The Frary Peak Hike is a great trek for everyone. You can take all the time you need going up and know that you will be fully rewarded while going up and when you reach the summit. As for me, I love this hike, I love Antelope Island in general so it is really great to slowly climb to its top and see the entire island. I have done this hike in as little as a three hour round trip but I was practically not stopping for the entire way.
OPTIONAL SIDE TREKS
A fun story about George Frary:
During the 1890’s Alfred Lambourne homesteaded Gunnison Island, built a cabin of native stone and attempted to establish a vineyard. He planted over 1,000 vines of various kinds, but lack of water for the plants destined the experiment to failure. While Lambourne was making his vineyard attempt, George Frary spearheaded a movement to harvest the extensive guano deposits found on the same island. The Utah Guano Company, operated for three years, shipped rather significant quantities of guano to the mainland, but the venture was not financially successful and had to be abandoned.
About Antelope Island:
John C. Fremont and his party were apparently the first white men to visit Antelope Island, September 18, 1845. The first white man to live on Antelope Island was “Daddy” Stump, an old mountaineer, who was there before the Mormon Church took over. Stump built a cabin consisting of cedar post uprights and a dirt floor, near a fine spring. He also planted an orchard and a garden. Peaches produced in this orchard were small, but were Utah’s first homegrown peaches.

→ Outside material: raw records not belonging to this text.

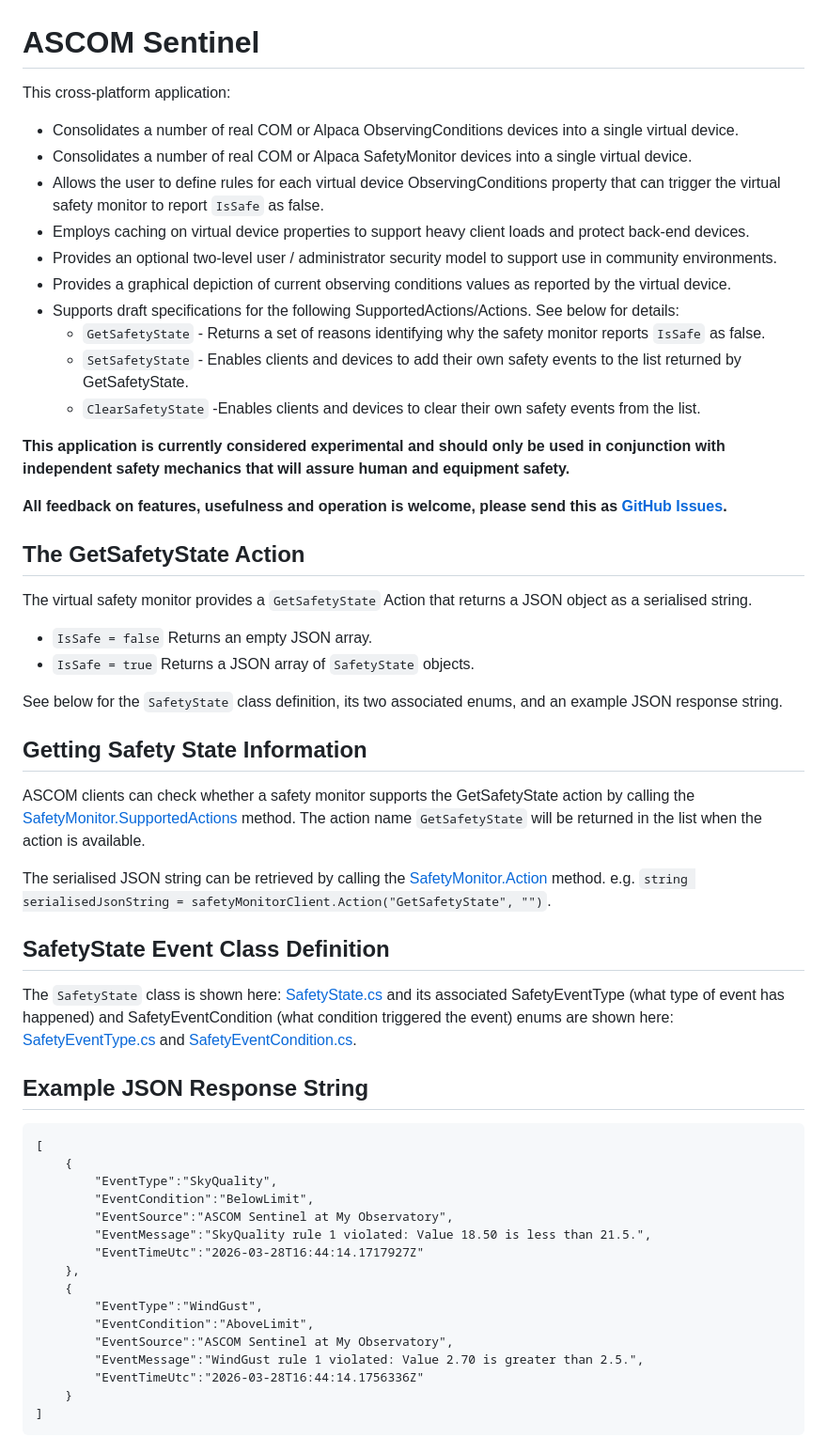
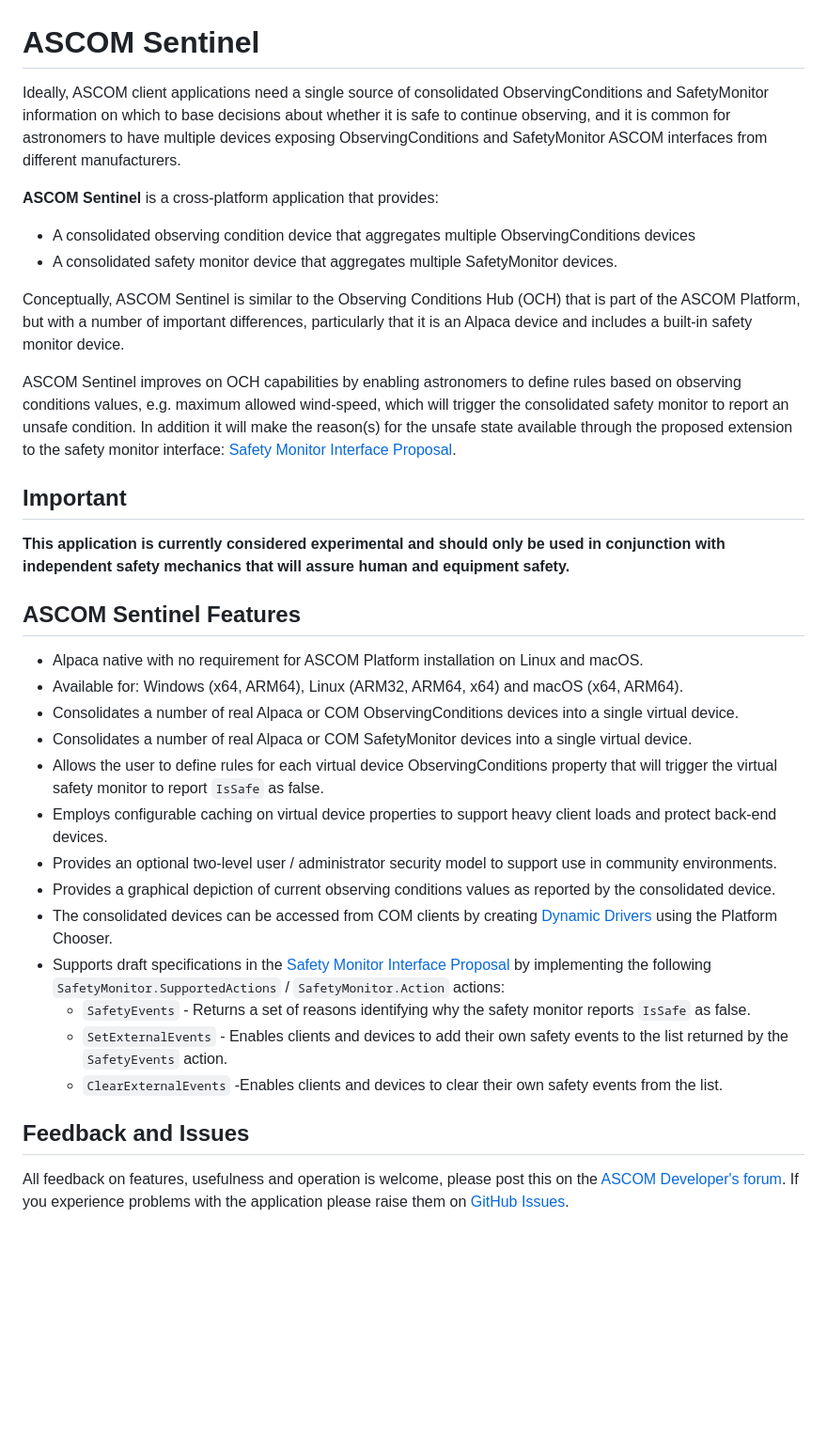
Before and after one commit to ASCOMInitiative/ASCOMSentinel, a Markdown page: README.md, the part around the change. Shown at 94% size. Drawn GitHub-style; blank space fills up the shorter version.

Commit message:
Revise read-me and content.

```diff
--- a/README.md
+++ b/README.md
@@ -1,66 +1,37 @@
 # ASCOM Sentinel
-This cross-platform application:
-<ul>
-   <li>Consolidates a number of real COM or Alpaca ObservingConditions devices into a single virtual device.</li>
-   <li>Consolidates a number of real COM or Alpaca SafetyMonitor devices into a single virtual device.</li>
-   <li>Allows the user to define rules for each virtual device ObservingConditions property that can trigger the virtual safety monitor to report <code>IsSafe</code> as false.</li>
-   <li>Employs caching on virtual device properties to support heavy client loads and protect back-end devices.</li>
-   <li>Provides an optional two-level user / administrator security model to support use in community environments.</li>
-   <li>Provides a graphical depiction of current observing conditions values as reported by the virtual device.</li>
-    <li>Supports draft specifications for the following SupportedActions/Actions. See below for details:
-   <ul>
-       <li><code>GetSafetyState</code> - Returns a set of reasons identifying why the safety monitor reports <code>IsSafe</code> as false.</li>
-       <li><code>SetSafetyState</code> - Enables clients and devices to add their own  safety events to the list returned by GetSafetyState.</li>
-       <li><code>ClearSafetyState</code> -Enables clients and devices to clear their own safety events from the list.</li>
-   </ul>
-</ul>
+Ideally, ASCOM client applications need a single source of consolidated ObservingConditions and SafetyMonitor information on which to base decisions about whether it is safe to continue observing,
+and it is common for astronomers to have multiple devices exposing ObservingConditions and SafetyMonitor ASCOM interfaces from different manufacturers.
 
-<p style="color:darkorange"><b>This application is currently considered experimental and should only be used in conjunction with independent safety mechanics that will assure human and equipment safety.</b></p>
+**ASCOM Sentinel** is a cross-platform application that provides:
+- A consolidated observing condition device that aggregates multiple ObservingConditions devices
+- A consolidated safety monitor device that aggregates multiple SafetyMonitor devices.
 
-<p style="color:lightgreen"><b>All feedback on features, usefulness and operation is welcome, please send this as <a href=https://github.com/ASCOMInitiative/ASCOMSentinel/issues>GitHub Issues</a>.</p>
+Conceptually, ASCOM Sentinel is similar to the Observing Conditions Hub (OCH) that is part of the ASCOM Platform, but with a number of important differences,
+particularly that it is an Alpaca device and includes a built-in safety monitor device.
 
-## The GetSafetyState Action
-<p>The virtual safety monitor provides a <code>GetSafetyState</code> Action that returns a JSON object as a serialised string.</p>
-<ul>
-    <li><code style="display:inline-block; min-width:130px;">IsSafe = false</code> Returns an empty JSON array.</li>
-    <li><code style="display:inline-block; min-width:130px;">IsSafe = true</code> Returns a JSON array of <code>SafetyState</code> objects.</li>
-</ul>
-<p>See below for the <code>SafetyState</code> class definition, its two associated enums, and an example JSON response string.</p>
+ASCOM Sentinel improves on OCH capabilities by enabling astronomers to define rules based on observing conditions values, e.g. maximum allowed wind-speed, which will
+trigger the consolidated safety monitor to report an unsafe condition. In addition it will make the reason(s) for the unsafe state available through
+the proposed extension to the safety monitor interface: [Safety Monitor Interface Proposal](https://ascom-standards.org/isafetymonitorv4).
 
+## Important
+**This application is currently considered experimental and should only be used in conjunction with independent safety mechanics that will assure human and equipment safety.**
 
-## Getting Safety State Information
-<p>
-    ASCOM clients can check whether a safety monitor supports the GetSafetyState action by calling the
-    <a href="https://ascom-standards.org/newdocs/safetymonitor.html#SafetyMonitor.SupportedActions" target="_blank">SafetyMonitor.SupportedActions</a> method.
-    The action name <code>GetSafetyState</code> will be returned in the list when the action is available.
-</p>
-<p>
-    The serialised JSON string can be retrieved by calling the <a href="https://ascom-standards.org/newdocs/safetymonitor.html#SafetyMonitor.Action" target="_blank">SafetyMonitor.Action</a> method.
-    e.g. <code>string serialisedJsonString = safetyMonitorClient.Action("GetSafetyState", "")</code>.
-</p>
+## ASCOM Sentinel Features
+- Alpaca native with no requirement for ASCOM Platform installation on Linux and macOS.
+- Available for: Windows (x64, ARM64), Linux (ARM32, ARM64, x64) and macOS (x64, ARM64).
+- Consolidates a number of real Alpaca or COM ObservingConditions devices into a single virtual device.
+- Consolidates a number of real Alpaca or COM SafetyMonitor devices into a single virtual device.
+- Allows the user to define rules for each virtual device ObservingConditions property that will trigger the virtual safety monitor to report <code>IsSafe</code> as false.
+- Employs configurable caching on virtual device properties to support heavy client loads and protect back-end devices.
+- Provides an optional two-level user / administrator security model to support use in community environments.
+- Provides a graphical depiction of current observing conditions values as reported by the consolidated device.
+- The consolidated devices can be accessed from COM clients by creating [Dynamic Drivers](https://www.ascom-standards.org/help/html/e3870a2f-582a-4ab4-b37f-e9b1c37a2030.htm) using the Platform Chooser.
+- Supports draft specifications in the [Safety Monitor Interface Proposal](https://ascom-standards.org/isafetymonitorv4) by implementing the
+following <code>SafetyMonitor.SupportedActions</code> / <code>SafetyMonitor.Action</code> actions:
+    - <code>SafetyEvents</code> - Returns a set of reasons identifying why the safety monitor reports <code>IsSafe</code> as false.
+    - <code>SetExternalEvents</code> - Enables clients and devices to add their own  safety events to the list returned by the <code>SafetyEvents</code> action.
+    - <code>ClearExternalEvents</code> -Enables clients and devices to clear their own safety events from the list.
 
-## SafetyState Event Class Definition
-<p>
-The <code>SafetyState</code> class is shown here: <a href="https://github.com/ASCOMInitiative/ASCOMSentinel/blob/main/Sentinel/SafetyState.cs" target="_blank">SafetyState.cs </a>
-and its associated SafetyEventType (what type of event has happened) and SafetyEventCondition (what condition triggered the event) enums are shown here: <a href="https://github.com/ASCOMInitiative/ASCOMSentinel/blob/main/Sentinel/SafetyEventType.cs" target="_blank">SafetyEventType.cs</a> and <a href="https://github.com/ASCOMInitiative/ASCOMSentinel/blob/main/Sentinel/SafetyEventCondition.cs" target="_blank">SafetyEventCondition.cs</a>.
-</p>
-
-<h2 style="margin-bottom:0px;">Example JSON Response String</h2>
-<pre>
-[
-    {
-        "EventType":"SkyQuality",
-        "EventCondition":"BelowLimit",
-        "EventSource":"ASCOM Sentinel at My Observatory",
-        "EventMessage":"SkyQuality rule 1 violated: Value 18.50 is less than 21.5.",
-        "EventTimeUtc":"2026-03-28T16:44:14.1717927Z"
-    },
-    {
-        "EventType":"WindGust",
-        "EventCondition":"AboveLimit",
-        "EventSource":"ASCOM Sentinel at My Observatory",
-        "EventMessage":"WindGust rule 1 violated: Value 2.70 is greater than 2.5.",
-        "EventTimeUtc":"2026-03-28T16:44:14.1756336Z"
-    }
-]
-</pre>
+## Feedback and Issues
+All feedback on features, usefulness and operation is welcome, please post this on the [ASCOM Developer's forum](https://ascomtalk.groups.io/g/Developer/topics).
+If you experience problems with the application please raise them on [GitHub Issues](https://github.com/ASCOMInitiative/ASCOMSentinel/issues).
```
Also changed, not shown: 1 other file.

When the Mormon Church decided to use the island for a stock range in 1849, Fielding Garr was sent there as herdsman and caretaker. He built a five room structure of adobe bricks made on the spot. The building still stands and may well be the oldest building in Utah still being used for the purpose for which it was constructed. The Church herd consisted of cattle and horses collected as tithes and privately owned stock placed under church care.
It was early in the 1890’s that the idea was conceived of restocking Antelope Island with buffalo. William Glassman was evidently the first to promote the scheme. In 1891 he purchased twelve head from “Buffalo” Jones of Texas and had them billed to Ogden. However, they were mis-sent to a small siding west of Garfield. Two years later these animals were purchased by John E. Dooly and J. H. White for planting on Antelope Island. The buffalo were shipped to the island in 1893.
J. W. Walker and George Frary were in charge of this special shipment. A nat-bottomed cattle boat was partitioned into special compartments to keep the animals in order during the voyage. “It took several trips to get twelve buffaloes across to the island”.
In stocking the island with buffalo, Dooly and White had two purposes in mind, one of which was to preserve the rapidly disappearing “denizen of the plains”. The other was for breeding purposes. An at- tempt was made to cross the buffalo with hornless Galloway cattle. This novel experiment was not successful; only one “Cat-Io” was produced. However, the first objective was achieved. The small herd grew rapidly, and under very limited hunting and slaughtering permits, it soon numbered over 300 head. In filming “The Covered Wagon” in 1922, Hollywood producers gained permission from the island owners to shoot the buffalo scenes there, with great success.
p.6-8, “Great Salt Lake: A Historical Sketch” by D.E. Miller. Found in Great Salt Lake, a Scientific, Historical, and Economic Overview. Published y the Utah Geological and Mineral Survey, bulletin 116 June 1980.
Seasonal Spring on Antelope Island
Hiking Frary Peak Trail in the Wind